As I headed down that road, I came to know some special master craftspeople. First, I met Angie. Angie Mobley.
She was our teacher for Parent-Child classes at the Waldorf school here in Louisville, Kentucky. (I think she might be a sorceress. She passes her hands over any given material and suddenly: a bit of magic. Here is the link to her blog: The Indigo Rabbit.) She led me into the world of wool and handwork. I love her so, so much.
Then I met Kristen. Kristen Matly-Dennis.

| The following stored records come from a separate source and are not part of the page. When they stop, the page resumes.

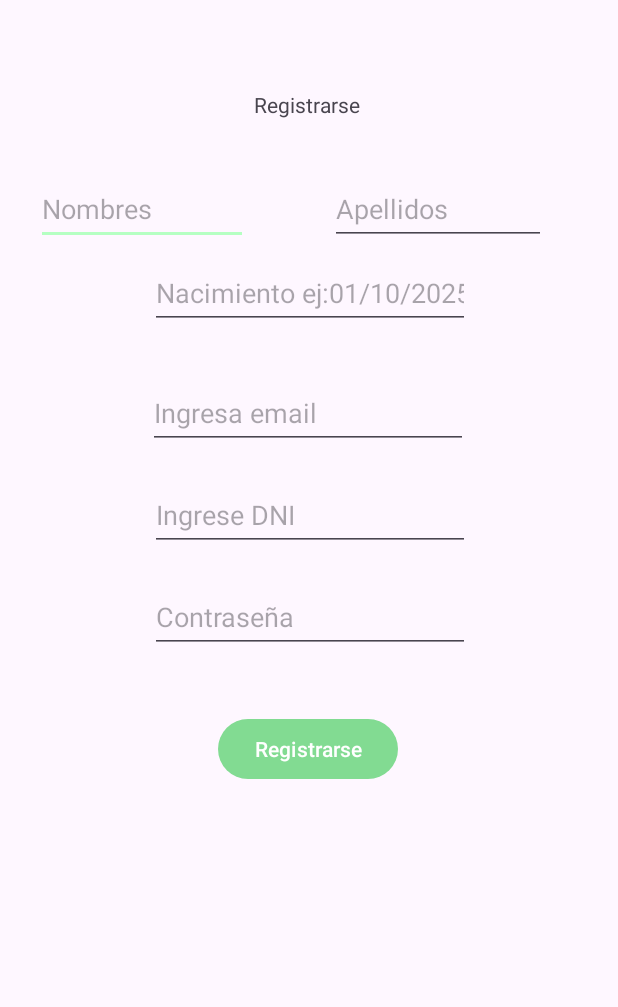
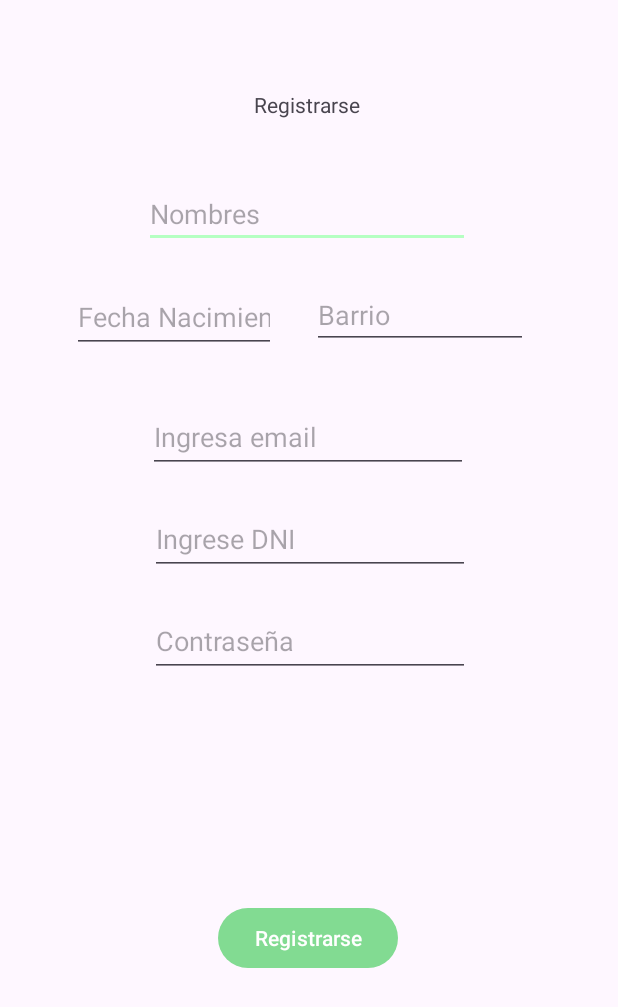
Before and after one commit to Alexis-Casanova/ProyectoReciclaje, an Android app: the RegistrarUsuario screen opened directly, with no data from a screen before it, on a phone screen of 412 x 824 dp. Shown: the top 1007 px of the screen. Run offline under Robolectric (Android 15) with nearby library versions, the phone set to English and light mode, and no system bars; pictures from the network do not load.

Commit message:
RegistrarUsuario

```diff
--- a/app/src/main/java/Network/ApiServicioReciclaje.java
+++ b/app/src/main/java/Network/ApiServicioReciclaje.java
@@ -6,11 +6,15 @@ import java.util.List;
 
 import Models.Publicacion;
 import Models.Usuario;
+import ViewModels.RespuestaObtenida;
+import okhttp3.MultipartBody;
 import retrofit2.Call;
 import retrofit2.http.Body;
 import retrofit2.http.GET;
+import retrofit2.http.Multipart;
 import retrofit2.http.POST;
 import retrofit2.http.PUT;
+import retrofit2.http.Part;
 
 public interface ApiServicioReciclaje {
 
@@ -27,4 +31,11 @@ public interface ApiServicioReciclaje {
 
     @GET("Usuarios")
     Call<List<Usuario>> getUsuarios();
+
+    @POST("Usuarios")
+    Call<Usuario> PostUsuarios(@Body Usuario usuario);
+
+    @Multipart
+    @POST("Usuarios/UploadImage")
+    Call<RespuestaObtenida> respuestaImagen(@Part MultipartBody.Part file);
 }
--- a/app/src/main/res/layout/activity_registrar_usuario.xml
+++ b/app/src/main/res/layout/activity_registrar_usuario.xml
@@ -22,10 +22,10 @@
 
     <EditText
         android:id="@+id/txtNomRegistro"
-        android:layout_width="141dp"
-        android:layout_height="48dp"
-        android:layout_marginStart="24dp"
-        android:layout_marginTop="36dp"
+        android:layout_width="217dp"
+        android:layout_height="42dp"
+        android:layout_marginStart="96dp"
+        android:layout_marginTop="44dp"
         android:ems="10"
         android:hint="Nombres"
         android:inputType="text"
@@ -33,25 +33,25 @@
         app:layout_constraintTop_toBottomOf="@+id/textView5" />
 
     <EditText
-        android:id="@+id/txtApeRegistro"
+        android:id="@+id/txtLugar"
         android:layout_width="144dp"
-        android:layout_height="48dp"
-        android:layout_marginTop="36dp"
-        android:layout_marginEnd="48dp"
+        android:layout_height="45dp"
+        android:layout_marginTop="108dp"
+        android:layout_marginEnd="60dp"
         android:ems="10"
-        android:hint="Apellidos"
+        android:hint="Barrio"
         android:inputType="text"
         app:layout_constraintEnd_toEndOf="parent"
         app:layout_constraintTop_toBottomOf="@+id/textView5" />
 
     <EditText
         android:id="@+id/txtNaciRegistro"
-        android:layout_width="wrap_content"
-        android:layout_height="wrap_content"
-        android:layout_marginStart="100dp"
-        android:layout_marginTop="92dp"
+        android:layout_width="136dp"
+        android:layout_height="48dp"
+        android:layout_marginStart="48dp"
+        android:layout_marginTop="108dp"
         android:ems="10"
-        android:hint="Nacimiento ej:01/10/2025"
+        android:hint="Fecha Nacimiento"
         android:inputType="text"
         android:minHeight="48dp"
         app:layout_constraintStart_toStartOf="parent"
@@ -119,8 +119,8 @@
 
     <ImageView
         android:id="@+id/imgUsuarioRegistro"
-        android:layout_width="wrap_content"
-        android:layout_height="wrap_content"
+        android:layout_width="110dp"
+        android:layout_height="110dp"
         android:layout_marginStart="141dp"
         android:layout_marginTop="20dp"
         android:layout_marginEnd="142dp"
```
Also changed, not shown: app/src/main/java/ViewModels/RespuestaObtenida.java (added, +17 -0 lines), app/src/main/java/com/example/appreciclaje/MainActivity.java (+17 -1 lines), app/src/main/java/com/example/appreciclaje/RegistrarUsuario.java (+111 -9 lines).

She owned and operated the famed Knit Nook for five years until her MFA in writing, a new baby and a rotten economy led her to shut its doors. I spent forever hours in her shop learning the craft of knitting. Now she is my good friend. We were supposed to go to the Yellow Springs Fiber Festival: A Wool Gathering tomorrow, but she just drove 2500 miles to Massachusetts and back and is unable to gear up for another road trip just yet. I will have to post photos for her.
Next, I met JoAnn. JoAnn Adams:

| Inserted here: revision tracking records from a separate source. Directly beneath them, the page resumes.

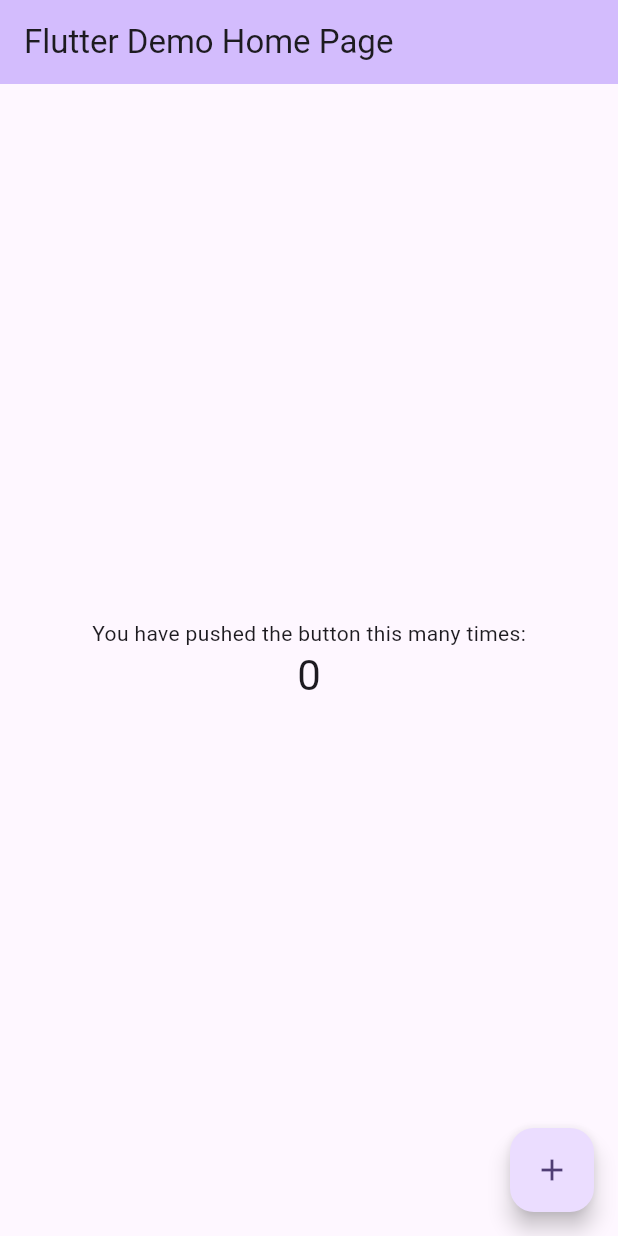
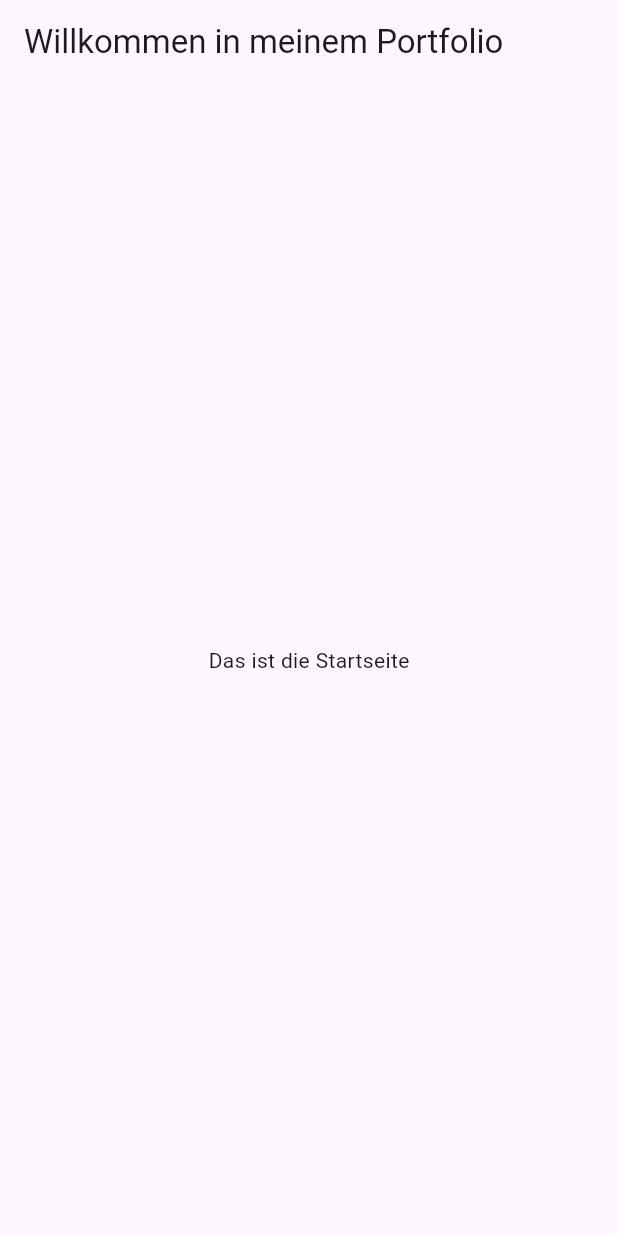
Before and after one commit to mhidocasaoui/portfolio_5601022, a Flutter app: the screen it shows after launch, on a phone screen of 412 x 824 dp. Run offline on Flutter 3.47's test engine with Material 3 defaults, Android fonts, the phone set to English and light mode, and no system bars.

```diff
--- a/lib/main.dart
+++ b/lib/main.dart
@@ -1,4 +1,6 @@
 import 'package:flutter/material.dart';
+import 'pages/home_page.dart';
+
 
 void main() {
   runApp(const MyApp());
@@ -30,93 +32,7 @@ class MyApp extends StatelessWidget {
         // tested with just a hot reload.
         colorScheme: ColorScheme.fromSeed(seedColor: Colors.deepPurple),
       ),
-      home: const MyHomePage(title: 'Flutter Demo Home Page'),
+      home: HomePage(),
     );
   }
 }
-
-class MyHomePage extends StatefulWidget {
-  const MyHomePage({super.key, required this.title});
-
-  // This widget is the home page of your application. It is stateful, meaning
-  // that it has a State object (defined below) that contains fields that affect
-  // how it looks.
-
-  // This class is the configuration for the state. It holds the values (in this
-  // case the title) provided by the parent (in this case the App widget) and
-  // used by the build method of the State. Fields in a Widget subclass are
-  // always marked "final".
-
-  final String title;
-
-  @override
-  State<MyHomePage> createState() => _MyHomePageState();
-}
-
-class _MyHomePageState extends State<MyHomePage> {
-  int _counter = 0;
-
-  void _incrementCounter() {
-    setState(() {
-      // This call to setState tells the Flutter framework that something has
-      // changed in this State, which causes it to rerun the build method below
-      // so that the display can reflect the updated values. If we changed
-      // _counter without calling setState(), then the build method would not be
-      // called again, and so nothing would appear to happen.
-      _counter++;
-    });
-  }
-
-  @override
-  Widget build(BuildContext context) {
-    // This method is rerun every time setState is called, for instance as done
-    // by the _incrementCounter method above.
-    //
-    // The Flutter framework has been optimized to make rerunning build methods
-    // fast, so that you can just rebuild anything that needs updating rather
-    // than having to individually change instances of widgets.
-    return Scaffold(
-      appBar: AppBar(
-        // TRY THIS: Try changing the color here to a specific color (to
-        // Colors.amber, perhaps?) and trigger a hot reload to see the AppBar
-        // change color while the other colors stay the same.
-        backgroundColor: Theme.of(context).colorScheme.inversePrimary,
-        // Here we take the value from the MyHomePage object that was created by
-        // the App.build method, and use it to set our appbar title.
-        title: Text(widget.title),
-      ),
-      body: Center(
-        // Center is a layout widget. It takes a single child and positions it
-        // in the middle of the parent.
-        child: Column(
-          // Column is also a layout widget. It takes a list of children and
-          // arranges them vertically. By default, it sizes itself to fit its
-          // children horizontally, and tries to be as tall as its parent.
-          //
-          // Column has various properties to control how it sizes itself and
-          // how it positions its children. Here we use mainAxisAlignment to
-          // center the children vertically; the main axis here is the vertical
-          // axis because Columns are vertical (the cross axis would be
-          // horizontal).
-          //
-          // TRY THIS: Invoke "debug painting" (choose the "Toggle Debug Paint"
-          // action in the IDE, or press "p" in the console), to see the
-          // wireframe for each widget.
-          mainAxisAlignment: MainAxisAlignment.center,
-          children: <Widget>[
-            const Text('You have pushed the button this many times:'),
-            Text(
-              '$_counter',
-              style: Theme.of(context).textTheme.headlineMedium,
-            ),
-          ],
-        ),
-      ),
-      floatingActionButton: FloatingActionButton(
-        onPressed: _incrementCounter,
-        tooltip: 'Increment',
-        child: const Icon(Icons.add),
-      ), // This trailing comma makes auto-formatting nicer for build methods.
-    );
-  }
-}
--- /dev/null
+++ b/lib/pages/home_page.dart
@@ -0,0 +1,15 @@
+import 'package:flutter/material.dart';
+
+class HomePage extends StatelessWidget {
+  @override
+  Widget build(BuildContext context) {
+    return Scaffold(
+      appBar: AppBar(
+        title: Text('Willkommen in meinem Portfolio'),
+      ),
+      body: Center(
+        child: Text('Das ist die Startseite'),
+      ),
+    );
+  }
+}
```
Also changed, not shown: flutter_01.png (added), 1 other file.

JoAnn taught me to spin.
It is an ongoing process, of course.
I met JoAnn at the fiber festival in Corydon, IN and over the past three years, have become her most avid student and a most appreciative friend. So avid and appreciative, I suspect she expects to find me hiding out on her property some day. I love her dogs, her sheep, her Low-Dutch Meeting House, and her. If I get within 5 miles of her farm, I break out in a twang and start talkin' 'bout the holler.

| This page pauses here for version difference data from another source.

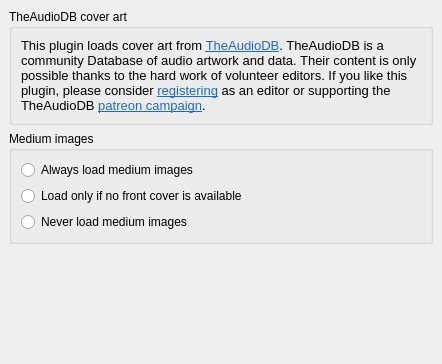
Qt form plugins/theaudiodb/options_theaudiodb.ui (metabrainz/picard-plugins) before a commit.
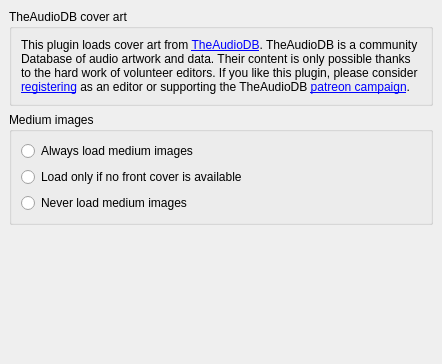
The same form after that commit.

Commit message: fanarttv, theaudiodb: Removed custom formatting from option pages

What changed in the file:
```diff
--- a/plugins/theaudiodb/options_theaudiodb.ui
+++ b/plugins/theaudiodb/options_theaudiodb.ui
@@ -51,10 +51,8 @@
        <widget class="QLabel" name="label">
         <property name="text">
          <string>&lt;!DOCTYPE HTML PUBLIC &quot;-//W3C//DTD HTML 4.0//EN&quot; &quot;http://www.w3.org/TR/REC-html40/strict.dtd&quot;&gt;
-&lt;html&gt;&lt;head&gt;&lt;meta name=&quot;qrichtext&quot; content=&quot;1&quot; /&gt;&lt;style type=&quot;text/css&quot;&gt;
-p, li { white-space: pre-wrap; }
-&lt;/style&gt;&lt;/head&gt;&lt;body style=&quot; font-family:'Cantarell'; font-size:10pt; font-weight:400; font-style:normal;&quot;&gt;
-&lt;p style=&quot; margin-top:0px; margin-bottom:0px; margin-left:0px; margin-right:0px; -qt-block-indent:0; text-indent:0px;&quot;&gt;This plugin loads cover art from &lt;a href=&quot;https://www.theaudiodb.com&quot;&gt;&lt;span style=&quot; text-decoration: underline; color:#1b6acb;&quot;&gt;TheAudioDB&lt;/span&gt;&lt;/a&gt;. TheAudioDB is a community Database of audio artwork and data. Their content is only possible thanks to the hard work of volunteer editors. If you like this plugin, please consider &lt;a href=&quot;https://www.theaudiodb.com/forum-new/ucp.php?mode=register&quot;&gt;&lt;span style=&quot; text-decoration: underline; color:#1b6acb;&quot;&gt;registering&lt;/span&gt;&lt;/a&gt; as an editor or supporting the TheAudioDB &lt;a href=&quot;https://www.patreon.com/thedatadb&quot;&gt;&lt;span style=&quot; text-decoration: underline; color:#1b6acb;&quot;&gt;patreon campaign&lt;/span&gt;&lt;/a&gt;.&lt;/p&gt;&lt;/body&gt;&lt;/html&gt;</string>
+&lt;html&gt;&lt;head&gt;&lt;meta name=&quot;qrichtext&quot; content=&quot;1&quot; /&gt;&lt;/head&gt;&lt;body&gt;
+&lt;p&gt;This plugin loads cover art from &lt;a href=&quot;https://www.theaudiodb.com&quot;&gt;TheAudioDB&lt;/a&gt;. TheAudioDB is a community Database of audio artwork and data. Their content is only possible thanks to the hard work of volunteer editors. If you like this plugin, please consider &lt;a href=&quot;https://www.theaudiodb.com/forum-new/ucp.php?mode=register&quot;&gt;registering&lt;/a&gt; as an editor or supporting the TheAudioDB &lt;a href=&quot;https://www.patreon.com/thedatadb&quot;&gt;patreon campaign&lt;/a&gt;.&lt;/p&gt;&lt;/body&gt;&lt;/html&gt;</string>
         </property>
         <property name="textFormat">
          <enum>Qt::RichText</enum>
```
The commit also changes 5 other files.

Last year, JoAnn and her husband, Sam, decided to "give" me a sheep. I say "give," because I do not have any place to put a sheep, and so, she lives at Sweet Home Spun, is cared for, bred and shorn at Sweet Home Spun. Basically, I get to dream about her. We call her "Baa". We are never sure exactly which one is Baa. Whichever one comes when we call is, in that moment, "Baa". TODAY, Baa's identity became very specific. TODAY is the day that Baa was shorn for the first time and her fleece designated as the one that I would spin and return to her as a sweater. Meet Baa:
Here are her before and after poses for the day:
My job this shearing day was to assist in skirting the fleeces. To skirt a fleece is to pull all the vegetation, dried excrement and matted clumps from the edges and to shake out what will fall. The lanolin coats your hands and your clothing develops a general dinge - great, great fun. Here's a fleece on the skirting table:
And here are few links for the day:
After the fleece is washed, carded and spun, I can begin to knit.
THE QUESTION REMAINS:
WHAT TO KNIT?